Wafer Sheet Production

Wafer batter is principally flour. Eggs and fat may be added principally as release agents. There is little or no shortening effect by fats but the surface of wafers is smoother when fats are present in the formulation. Excessively high levels of fat give swirling patterns on the surface of the wafers. Without fats there would be a strong tendency for wafers to stick on the plates. Eggs are a source of both fat and emulsifier (lecithin) but some feel that they also impart a better quality to the wafer and improve shelf life. Certain fats are better than others for incorporation at the time of mixing and, for convenience, liquid vegetable oils are favoured, for example, ground nut oil, cotton seed oil or sunflower seed oil. Lecithin is a useful addition.

It is probable that soya flour is not the best means of adding fat and lecithin.

Sugar and milk powder may be added in small quantities to improve quality.

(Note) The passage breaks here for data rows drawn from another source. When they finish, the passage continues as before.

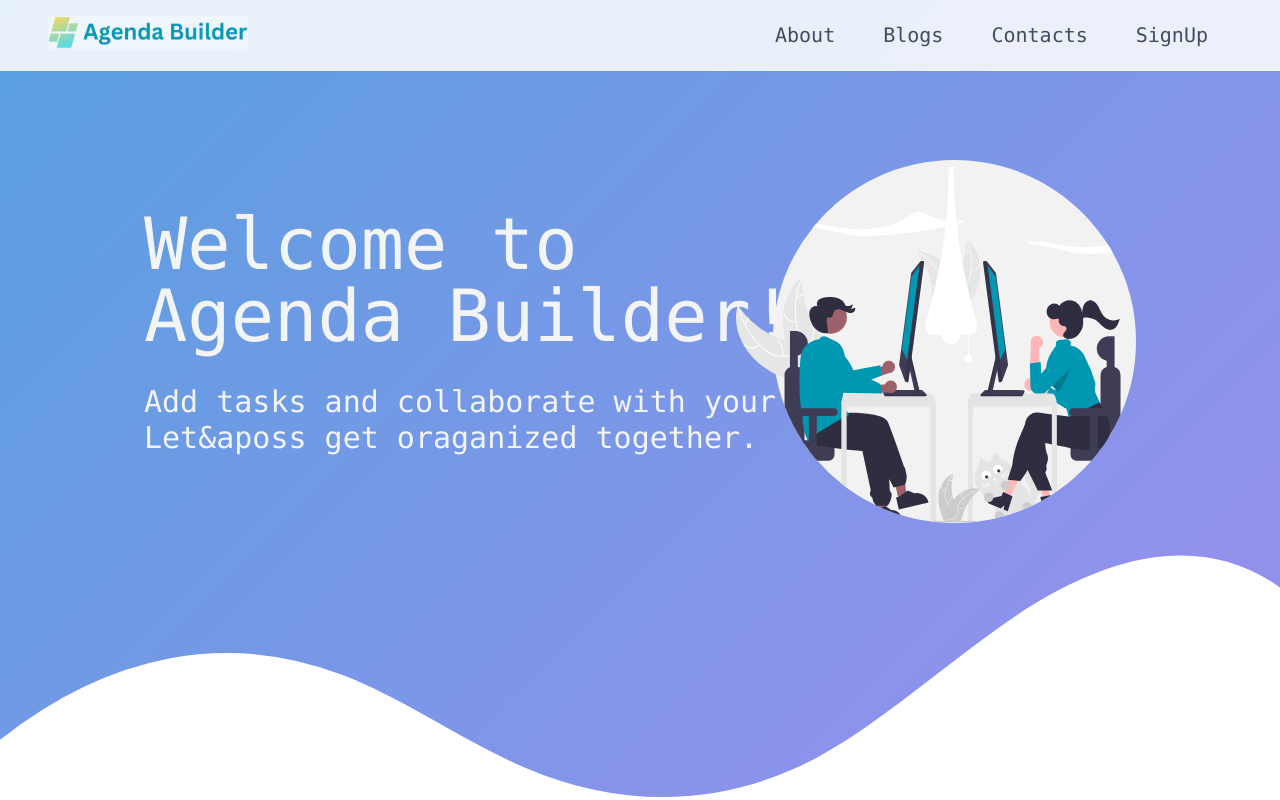
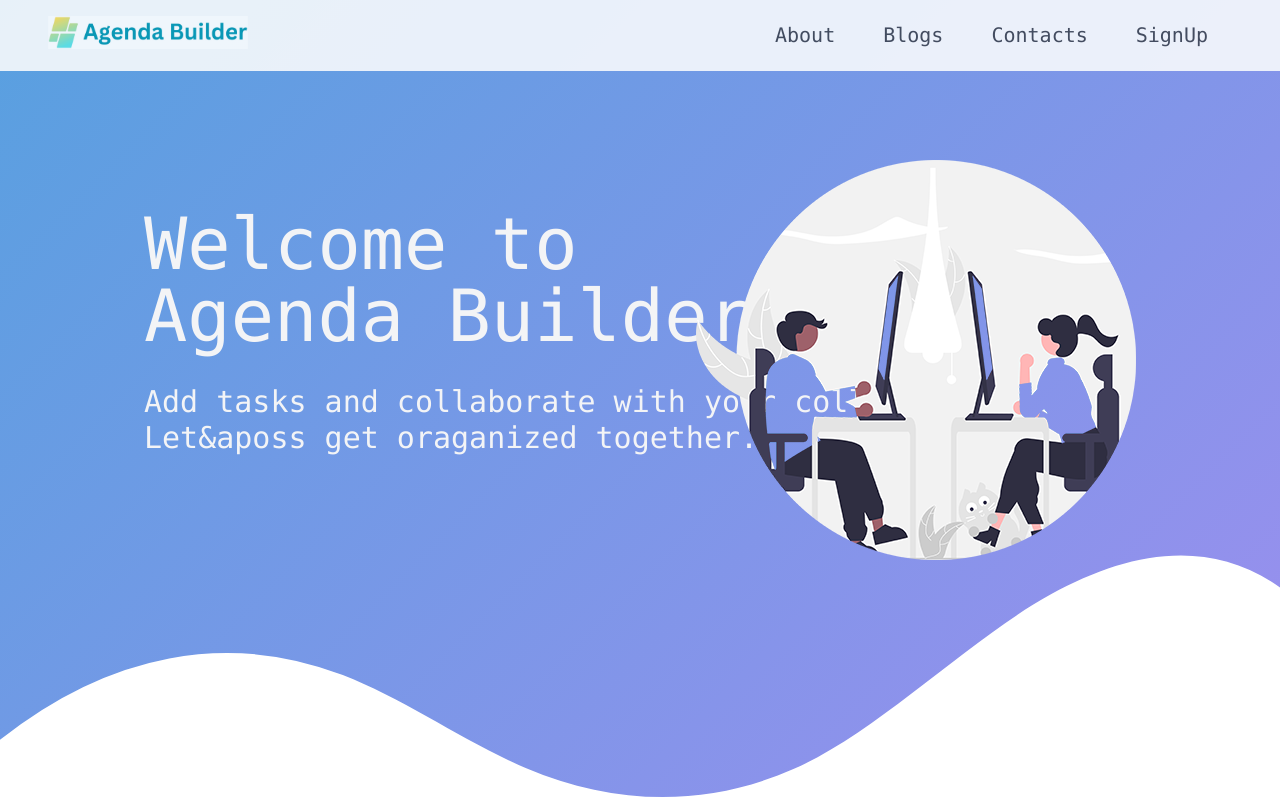
Before and after one commit to srshah27/agenda-builder, a Next.js app: page /landing in a window 1280 px wide. Built offline with nearby package versions, Linux system fonts and the light colour scheme.

Commit message:
erroralert update, track image update

```diff
--- a/src/components/ErrorAlert.js
+++ b/src/components/ErrorAlert.js
@@ -1,6 +1,6 @@
 import React from 'react'
 
-const ErrorAlert = () => {
+const ErrorAlert = ({message}) => {
   return (
     <div className="alert alert-error shadow-lg w-[20vw] absolute bottom-16 left-16">
       <div>
@@ -17,7 +17,7 @@ const ErrorAlert = () => {
             d="M10 14l2-2m0 0l2-2m-2 2l-2-2m2 2l2 2m7-2a9 9 0 11-18 0 9 9 0 0118 0z"
           />
         </svg>
-        <span className=''>Error! Task failed successfully.</span>
+        <span className=''>{ message }</span>
       </div>
     </div>
   )
--- a/src/components/Hero.js
+++ b/src/components/Hero.js
@@ -13,9 +13,10 @@ function Hero() {
         <div className="md:pl-36 md:pt-52 pl-8 pt-48 text-gray-100 text-4xl md:text-7xl font-mono lg:text-justify text-center ">Welcome to <br/> Agenda Builder!</div>
         <div className="md:pl-36 pt-8 pl-8 text-gray-100  text-2xl md:text-3xl font-mono lg:text-justify text-center ">Add tasks and collaborate with your colleagues. <br/> Let&aposs get oraganized together.</div>
         <Image
-        src="/svg/track.svg"
+        src="/img/track.png"
+        alt='track'
         className=" absolute right-36 top-40 hidden md:hidden lg:block"
-        width={400}
+        width={440}
         height={400}
       />
 
@@ -23,6 +24,7 @@ function Hero() {
       {/* <div className='h-1/3'> */}
       <Image
         src="/svg/waves.svg"
+        alt='waves'
         className="absolute bottom-[-1px] left-0 scale-y-[-1]  w-full md:h-1/3  h-1/4 "
         width={100}
         height={100}
--- a/src/pages/login.js
+++ b/src/pages/login.js
@@ -132,7 +132,7 @@ function Login() {
             height={600}
           />
         </div>
-        <ErrorAlert />
+        {/* <ErrorAlert message='Task Failed Successfully' /> */}
       </div>
     </FormikProvider>
   )
```
Also changed, not shown: public/img/track.png (added), 1 other file (tests, documents, lock files or other folders).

Salt is added as a flavour enhancer and the level is usually around 0.25 per 100 units of flour.

Aeration of the batter is most important in wafer manufacture. Although bubbles of air are included during batter mixing most of these float out of the batter before it is deposited onto the plates. If the conditions are such that insufficient time is allowed for the bubbles to leave the batter it could be that the density of the batter changes during use and this will affect the baked sheet weights. Chemical aeration is usually achieved with sodium bicarbonate or ammonium bicarbonate or a mixture of the two. Ammonium bicarbonate is particularly effective.

The use of yeast as a method of aeration is steeped in tradition. It is most unlikely that any flavour or textural benefits are contributed to the wafer sheet, but yeast cells probably do form the nuclei for water vapour production which is important for the formation of a good wafer texture. Batter standing times and suitable temperatures to allow multiplication of the yeast are not usually very practical in modern mixing and batter handling systems. Yeast is now rarely used in batter recipes.

Water is added to produce a convenient consistency. As the quantity of water is roughly 150% of the flour weight it is obviously of utmost importance for the successful production of uniform batter that close attention is paid to the flour metering. Changes of flour properties which affect water absorption are normally small compared with errors in flour weighing.

Colours are commonly added to wafer batter.